“It would never work without planning. You have to prepare yourself, but also your team. We can never be certain that plan A crosses the finish line, so there needs to be a plan B and sometimes C, and we have to be prepared to use them. Thus we have to ensure that all the resources these secondary plans might require are also available before we begin the surgery.”
How can 3D printing be of support before surgery?
“It’s about a problem that’s difficult to understand in two dimensions”, Jörg explains.
There are already a number of tools available to get digital 3D visualizations of a patient’s injury, and in this way conduct preoperative planning. However, Jörg remarks there are unique benefits to having a 3D print.
“Having a physical version of the model instead of a digital one can sound quite minor, but what we’re trying to understand is everything that’s happening below the skin. Medical diagnostic imaging provides us with an image, but it’s still incredibly limited in how well it reflects reality. Primarily, it doesn’t offer the 3D aspect.
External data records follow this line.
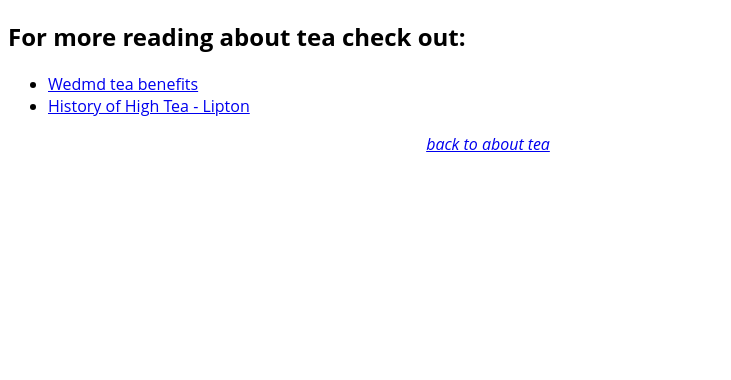
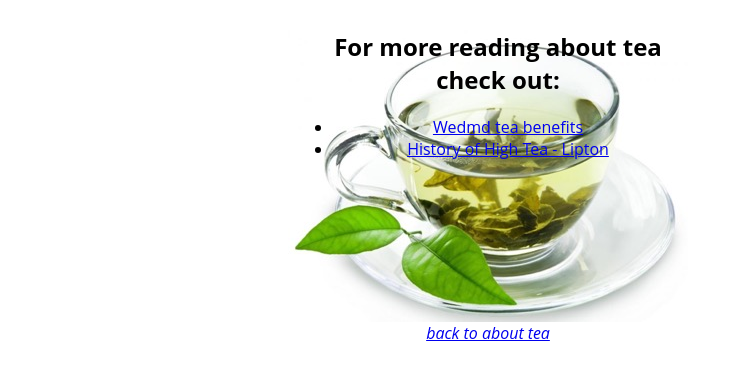
Before and after one commit to sarabartell/sarabartell.github.io, a plain HTML site: page tea-resources.html in a window 1280 px wide. Shown: the whole page, without its empty margins (0-731 px from the left). Drawn offline with Linux system fonts and the light colour scheme.

Commit message:
add more classes and style

```diff
--- a/style.css
+++ b/style.css
@@ -31,3 +31,24 @@ body {
   max-width: 960px;
   font-family: 'Open Sans', sans-serif;
 }
+
+.resources-title {
+  padding-left: 20px;
+  margin-top: 30px;
+}
+
+.resources-nav ul{
+  margin: 5px;
+}
+
+#body-heading {
+  text-align: center;
+}
+
+#tea-nav {
+  background-image: url(tea-images/green-tea.jpg);
+  width: 400px;
+  height: 292px;
+  text-align: center;
+  margin: auto;
+}
--- a/tea-resources.html
+++ b/tea-resources.html
@@ -5,9 +5,9 @@
   <link rel="stylesheet" type="text/css" href="style.css">
 </head>
 <body>
-  <div>
-  <nav>
-    <h2>For more reading about tea check out:</h2>
+  <div id="tea-nav">
+  <nav class="resources-nav">
+    <h2 class="resources-title">For more reading about tea check out:</h2>
     <ul>
       <li><a href="http://www.webmd.com/diet/features/tea-types-and-their-health-benefits">Wedmd tea benefits</a></li>
       <li><a href="https://www.google.com.au/url?sa=t&rct=j&q=&esrc=s&source=web&cd=3&cad=rja&uact=8&sqi=2&ved=0ahUKEwiX_eSXn7DUAhWMEbwKHQeyB2IQFggqMAI&url=https%3A%2F%2Fwww.lipton.com%2Fus%2Fen%2Fcult-of-tea%2Fdiscover-english-tea-time-traditions.html&usg=AFQjCNEEEH3Nmseyhox72gm0ndcWsFg-3Q">History of High Tea - Lipton</a></li>
```
Also changed, not shown: index.html (+3 -3 lines).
It’s better when you can hold it in your hand, test the implants we have, and see how a prosthesis will function in the remaining bone stock. The problem becomes so much clearer, and so do the potential solutions.”
Makes it easier to understand the problem
“For me, the most important thing, both for myself and for my team, is to be able to see the problem in front of us and brainstorm ideas. It’s far easier to bring the print to a colleague and say ‘Here’s my problem, how do we solve this?’ At that point we both have plans and we can work together to find the best solution. The three-dimensional model becomes so much more true to life than what we’ve been seeing on the computer thus far. Moreover, it’s simpler than having to learn complex 3D software.”
“One solution is to order specially printed implants for each complex patient case. Then healthcare costs would increase sharply and, moreover, we would have no solution left, in case additional operations were required in the future. By understanding the problem on a deeper level, we can solve it in a simpler way, instead of having to order more complicated implants that make us dependent on other companies for delivery and transportation. We want to be able to solve it locally, simply. Unfortunately, the new legislation surrounding the manufacturing of medical products has meant that the manufacturing of 3D prints needs to take place within hospitals. It will require some work before the healthcare system can provide that service in all hospitals, especially within smaller organizations. As Benjamin Franklin once said: ‘If you fail to plan, you plan to fail’.